Hard times for clan? Japan’s yakuza caught stealing food
The great and powerful Japanese yakuza are apparently going through a rough patch, as two members of a criminal clan were caught shoplifting from a grocery store in Japan.

The pair was arrested at a mall in the city of Nagoya in central Japan last month for attempting to steal grocery items, police said on Tuesday, as cited by Mainichi and Asahi Shimbun newspapers.  

The men, aged 52 and 59, were members of the recently formed Kobe Yamaguchi-gumi gang, the country’s third biggest crime group, according to police estimates from 2016.

The men were reportedly trying to steal 198 supermarket items worth 76,120 yen ($680). They packed the food, which included a watermelon, rice, and eel, into a shopping basket and reportedly tried to leave without paying.

One of the men arrested said they had to steal “so that the group would survive,” newspapers reported, citing police.

Kobe Yamaguchi-gumi made the headlines back in 2015, when it split from Japan’s biggest criminal clan, the century-old Yamaguchi-gumi. With some 6,100 members, it is only surpassed by its parent and the Tokyo-based Sumiyoshi-kai group, the National Police Agency (NPA) reported back in 2016.

According to local media, the new clan has managed to spread its influence into 36 out of 47 Japanese prefectures.

The split triggered escalating hostilities between the former allies back in 2016, when fighting between rival yakuza was seen in many prefectures.

READ MORE: Gang war fears: Largest Yakuza syndicate's 1st split in 30 years confirmed

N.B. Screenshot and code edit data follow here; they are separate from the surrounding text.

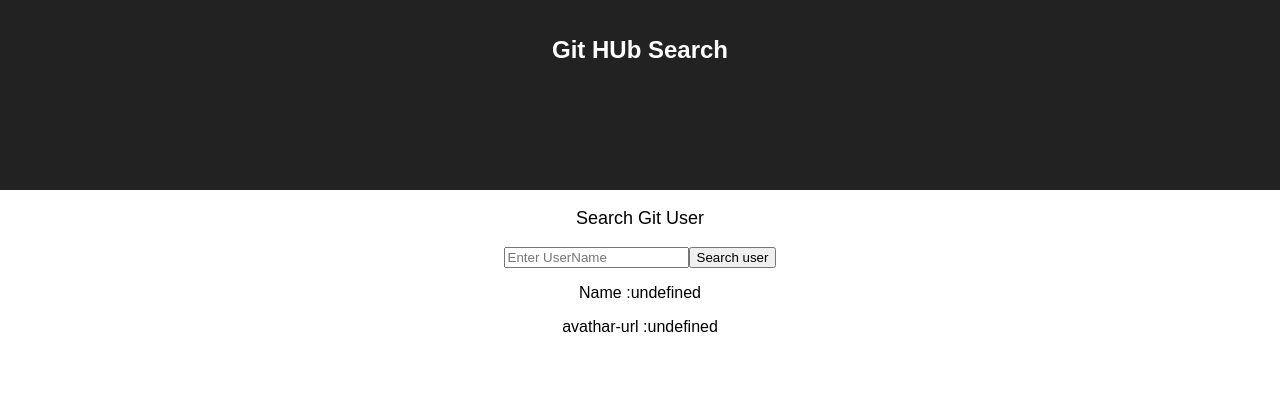
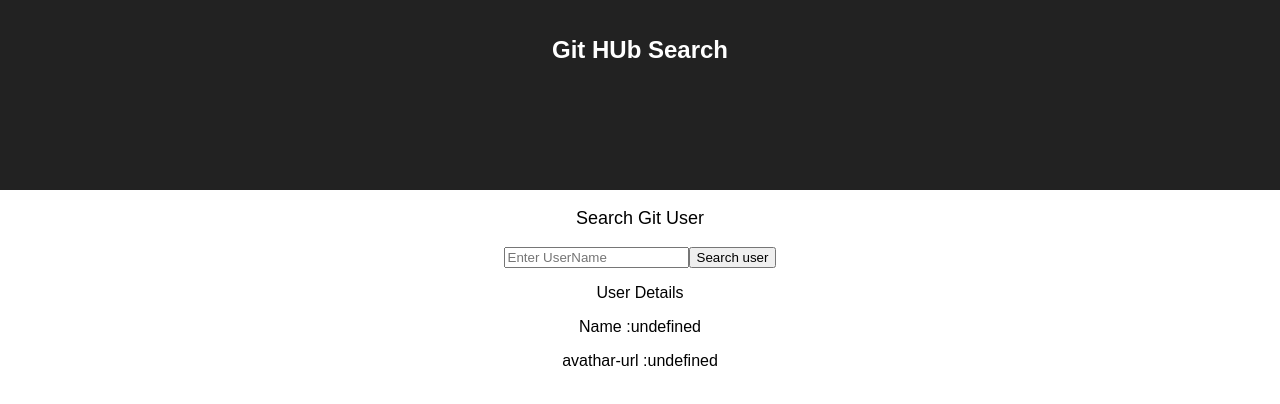
Before and after one commit to manoj1202/Git-Search-Sample, a React (Create React App) app: page / in a window 1280 px wide. Shown: the top 404 px of the page. Built offline with nearby package versions, Linux system fonts and the light colour scheme.

Commit message:
user component

```diff
--- a/src/App.js
+++ b/src/App.js
@@ -1,5 +1,5 @@
 import React, { Component } from 'react';
-
+import Users from './users'
 import './App.css';
 
 class App extends Component {
@@ -49,6 +49,7 @@
         <input type= "text" placeholder="Enter UserName " ref='name' id="input"/>
         <button onClick={this.getUser}>Search user</button>
         <br/>
+        <Users />
         <p>{"Name  :"+ this.state.users.name}</p>
         <p>{"avathar-url  :"+this.state.users.avatar_url}</p>
 
```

The yakuza run many offices disguised as private companies throughout Japan. The interests of criminal syndicates vary, from racketeering and gambling, to prostitution, drugs, and illegal weapons sales. Other criminal activities they engage in involve financial fraud and the construction business.